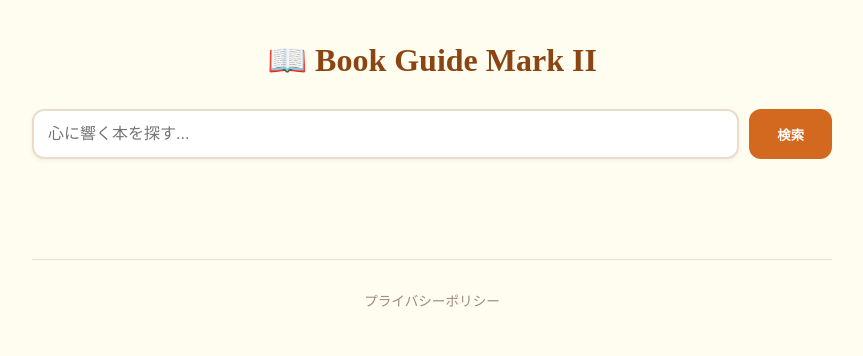
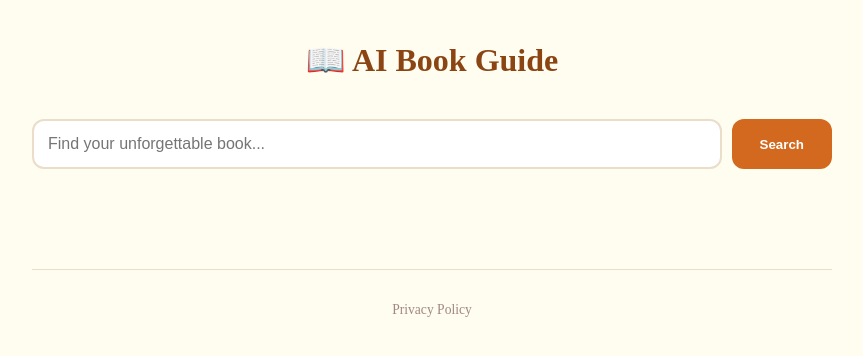
Before and after one commit to elephantmaccha/book-guide-app-mark2, a Next.js app: page / in a window 1280 px wide. Shown: the top 356 px of the page, without its empty margins (208-1071 px from the left). Built offline with nearby package versions, Linux system fonts and the light colour scheme.

Commit message:
Translate site to English

```diff
--- a/app/page.tsx
+++ b/app/page.tsx
@@ -1,37 +1,32 @@
-"use client";
-import { useState } from 'react';
+'use client';
+
+import React, { useState } from 'react';
 
 export default function Home() {
   const [query, setQuery] = useState('');
-  const [books, setBooks] = useState([]);
-  const [loading, setLoading] = useState(false);
+  const [books, setBooks] = useState<any[]>([]);
 
   const searchBooks = async (e: React.FormEvent) => {
     e.preventDefault();
     if (!query) return;
-    setLoading(true);
-    try {
+
     const res = await fetch(`https://www.googleapis.com/books/v1/volumes?q=${encodeURIComponent(query)}`);
     const data = await res.json();
     setBooks(data.items || []);
-    } catch (error) {
-      console.error("検索エラー:", error);
-    }
-    setLoading(false);
   };
 
   return (
     <main style={{ padding: '20px', maxWidth: '800px', margin: '0 auto', minHeight: '100vh' }}>
       <h1 style={{ textAlign: 'center', color: '#8b4513', fontSize: '2rem', marginBottom: '30px' }}>
-        📖 Book Guide Mark II
+        📖 AI Book Guide
       </h1>
 
-      <form onSubmit={searchBooks} style={{ display: 'flex', gap: '10px', marginBottom: '40px' }}>
+      <form onSubmit={searchBooks} style={{ display: 'flex', gap: '10px', margin: '40px 0' }}>
         <input
           type="text"
           value={query}
           onChange={(e) => setQuery(e.target.value)}
-          placeholder="心に響く本を探す..."
+          placeholder="Find your unforgettable book..."
           style={{
             flex: 1,
             padding: '14px',
@@ -39,68 +34,47 @@ export default function Home() {
             border: '2px solid #eaddca',
             backgroundColor: '#ffffff',
             color: '#443322',
-            fontSize: '1rem',
-            boxShadow: '0 2px 4px rgba(0,0,0,0.05)'
+            fontSize: '1rem'
           }}
         />
-        <button type="submit" style={{
+        <button
+          type="submit"
+          style={{
             padding: '12px 28px',
-          backgroundColor: '#d2691e', // 温かいテラコッタ色
+            backgroundColor: '#d2691e',
             color: 'white',
             border: 'none',
             borderRadius: '12px',
             cursor: 'pointer',
-          fontWeight: 'bold',
-          transition: 'background 0.3s'
-        }}>
-          検索
+            fontWeight: 'bold'
+          }}
+        >
+          Search
         </button>
       </form>
 
-      {loading && <p style={{ textAlign: 'center', color: '#8b4513' }}>本を読み込んでいます...</p>}
-
       <div style={{ display: 'grid', gap: '25px' }}>
-        {books.map((book: any) => (
+        {books.map((book) => (
           <div key={book.id} style={{
-            border: '1px solid #f3e5ab',
-            padding: '25px',
-            borderRadius: '16px',
-            backgroundColor: '#ffffff',
-            boxShadow: '0 4px 12px rgba(139, 69, 19, 0.08)'
+            padding: '20px',
+            borderRadius: '15px',
+            backgroundColor: '#fffaf0',
+            border: '1px solid #f5f5dc',
+            boxShadow: '0 4px 6px rgba(0,0,0,0.05)'
           }}>
-            <h2 style={{ fontSize: '1.25rem', margin: '0 0 10px 0', color: '#5d4037' }}>{book.volumeInfo.title}</h2>
-            <p style={{ color: '#8d6e63', fontSize: '0.9rem', marginBottom: '15px' }}>
-              著者: {book.volumeInfo.authors?.join(', ') || '不明'}
+            <h2 style={{ color: '#5d4037', margin: '0 0 10px 0' }}>{book.volumeInfo.title}</h2>
+            <p style={{ color: '#8d6e63', fontSize: '0.9rem' }}>{book.volumeInfo.authors?.join(', ')}</p>
+            <p style={{ color: '#4e342e', lineHeight: '1.6' }}>
+              {book.volumeInfo.description ? book.volumeInfo.description.substring(0, 150) + '...' : 'No description available.'}
             </p>
-
-            <div style={{ display: 'flex', gap: '15px', alignItems: 'flex-start' }}>
-              {book.volumeInfo.imageLinks?.thumbnail && (
-                <img
-                  src={book.volumeInfo.imageLinks.thumbnail}
-                  alt={book.volumeInfo.title}
-                  style={{ borderRadius: '4px', width: '100px', boxShadow: '2px 2px 5px rgba(0,0,0,0.1)' }}
-                />
-              )}
-              <div style={{ flex: 1 }}>
-                <p style={{ fontSize: '0.9rem', lineHeight: '1.6', color: '#4e342e' }}>
-                  {book.volumeInfo.description ? book.volumeInfo.description.substring(0, 150) + '...' : '（解説はまだありません）'}
-                </p>
-                <a
-                  href={book.volumeInfo.infoLink}
-                  target="_blank"
-                  rel="noopener noreferrer"
-                  style={{ color: '#d2691e', textDecoration: 'none', fontWeight: 'bold', fontSize: '0.9rem' }}
-                >
-                  この本を詳しく見る ➔
-                </a>
-              </div>
-            </div>
           </div>
         ))}
       </div>
 
       <footer style={{ marginTop: '60px', textAlign: 'center', borderTop: '1px solid #eaddca', padding: '30px' }}>
-        <a href="/privacy" style={{ color: '#a1887f', fontSize: '0.85rem', textDecoration: 'none' }}>プライバシーポリシー</a>
+        <a href="/privacy" style={{ color: '#a1887f', fontSize: '0.85rem', textDecoration: 'none' }}>
+          Privacy Policy
+        </a>
       </footer>
     </main>
   );
```
Lines whose indentation alone changed are shown as unchanged.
^^^^
*Work order*: Output every record above verbatim, excluding images.

*Output of the exercise*:
Before and after one commit to elephantmaccha/book-guide-app-mark2, a Next.js app: page / in a window 1280 px wide. Shown: the top 356 px of the page, without its empty margins (208-1071 px from the left). Built offline with nearby package versions, Linux system fonts and the light colour scheme.

Commit message:
Translate site to English

```diff
--- a/app/page.tsx
+++ b/app/page.tsx
@@ -1,37 +1,32 @@
-"use client";
-import { useState } from 'react';
+'use client';
+
+import React, { useState } from 'react';
 
 export default function Home() {
   const [query, setQuery] = useState('');
-  const [books, setBooks] = useState([]);
-  const [loading, setLoading] = useState(false);
+  const [books, setBooks] = useState<any[]>([]);
 
   const searchBooks = async (e: React.FormEvent) => {
     e.preventDefault();
     if (!query) return;
-    setLoading(true);
-    try {
+
     const res = await fetch(`https://www.googleapis.com/books/v1/volumes?q=${encodeURIComponent(query)}`);
     const data = await res.json();
     setBooks(data.items || []);
-    } catch (error) {
-      console.error("検索エラー:", error);
-    }
-    setLoading(false);
   };
 
   return (
     <main style={{ padding: '20px', maxWidth: '800px', margin: '0 auto', minHeight: '100vh' }}>
       <h1 style={{ textAlign: 'center', color: '#8b4513', fontSize: '2rem', marginBottom: '30px' }}>
-        📖 Book Guide Mark II
+        📖 AI Book Guide
       </h1>
 
-      <form onSubmit={searchBooks} style={{ display: 'flex', gap: '10px', marginBottom: '40px' }}>
+      <form onSubmit={searchBooks} style={{ display: 'flex', gap: '10px', margin: '40px 0' }}>
         <input
           type="text"
           value={query}
           onChange={(e) => setQuery(e.target.value)}
-          placeholder="心に響く本を探す..."
+          placeholder="Find your unforgettable book..."
           style={{
             flex: 1,
             padding: '14px',
@@ -39,68 +34,47 @@ export default function Home() {
             border: '2px solid #eaddca',
             backgroundColor: '#ffffff',
             color: '#443322',
-            fontSize: '1rem',
-            boxShadow: '0 2px 4px rgba(0,0,0,0.05)'
+            fontSize: '1rem'
           }}
         />
-        <button type="submit" style={{
+        <button
+          type="submit"
+          style={{
             padding: '12px 28px',
-          backgroundColor: '#d2691e', // 温かいテラコッタ色
+            backgroundColor: '#d2691e',
             color: 'white',
             border: 'none',
             borderRadius: '12px',
             cursor: 'pointer',
-          fontWeight: 'bold',
-          transition: 'background 0.3s'
-        }}>
-          検索
+            fontWeight: 'bold'
+          }}
+        >
+          Search
         </button>
       </form>
 
-      {loading && <p style={{ textAlign: 'center', color: '#8b4513' }}>本を読み込んでいます...</p>}
-
       <div style={{ display: 'grid', gap: '25px' }}>
-        {books.map((book: any) => (
+        {books.map((book) => (
           <div key={book.id} style={{
-            border: '1px solid #f3e5ab',
-            padding: '25px',
-            borderRadius: '16px',
-            backgroundColor: '#ffffff',
-            boxShadow: '0 4px 12px rgba(139, 69, 19, 0.08)'
+            padding: '20px',
+            borderRadius: '15px',
+            backgroundColor: '#fffaf0',
+            border: '1px solid #f5f5dc',
+            boxShadow: '0 4px 6px rgba(0,0,0,0.05)'
           }}>
-            <h2 style={{ fontSize: '1.25rem', margin: '0 0 10px 0', color: '#5d4037' }}>{book.volumeInfo.title}</h2>
-            <p style={{ color: '#8d6e63', fontSize: '0.9rem', marginBottom: '15px' }}>
-              著者: {book.volumeInfo.authors?.join(', ') || '不明'}
+            <h2 style={{ color: '#5d4037', margin: '0 0 10px 0' }}>{book.volumeInfo.title}</h2>
+            <p style={{ color: '#8d6e63', fontSize: '0.9rem' }}>{book.volumeInfo.authors?.join(', ')}</p>
+            <p style={{ color: '#4e342e', lineHeight: '1.6' }}>
+              {book.volumeInfo.description ? book.volumeInfo.description.substring(0, 150) + '...' : 'No description available.'}
             </p>
-
-            <div style={{ display: 'flex', gap: '15px', alignItems: 'flex-start' }}>
-              {book.volumeInfo.imageLinks?.thumbnail && (
-                <img
-                  src={book.volumeInfo.imageLinks.thumbnail}
-                  alt={book.volumeInfo.title}
-                  style={{ borderRadius: '4px', width: '100px', boxShadow: '2px 2px 5px rgba(0,0,0,0.1)' }}
-                />
-              )}
-              <div style={{ flex: 1 }}>
-                <p style={{ fontSize: '0.9rem', lineHeight: '1.6', color: '#4e342e' }}>
-                  {book.volumeInfo.description ? book.volumeInfo.description.substring(0, 150) + '...' : '（解説はまだありません）'}
-                </p>
-                <a
-                  href={book.volumeInfo.infoLink}
-                  target="_blank"
-                  rel="noopener noreferrer"
-                  style={{ color: '#d2691e', textDecoration: 'none', fontWeight: 'bold', fontSize: '0.9rem' }}
-                >
-                  この本を詳しく見る ➔
-                </a>
-              </div>
-            </div>
           </div>
         ))}
       </div>
 
       <footer style={{ marginTop: '60px', textAlign: 'center', borderTop: '1px solid #eaddca', padding: '30px' }}>
-        <a href="/privacy" style={{ color: '#a1887f', fontSize: '0.85rem', textDecoration: 'none' }}>プライバシーポリシー</a>
+        <a href="/privacy" style={{ color: '#a1887f', fontSize: '0.85rem', textDecoration: 'none' }}>
+          Privacy Policy
+        </a>
       </footer>
     </main>
   );
```
Lines whose indentation alone changed are shown as unchanged.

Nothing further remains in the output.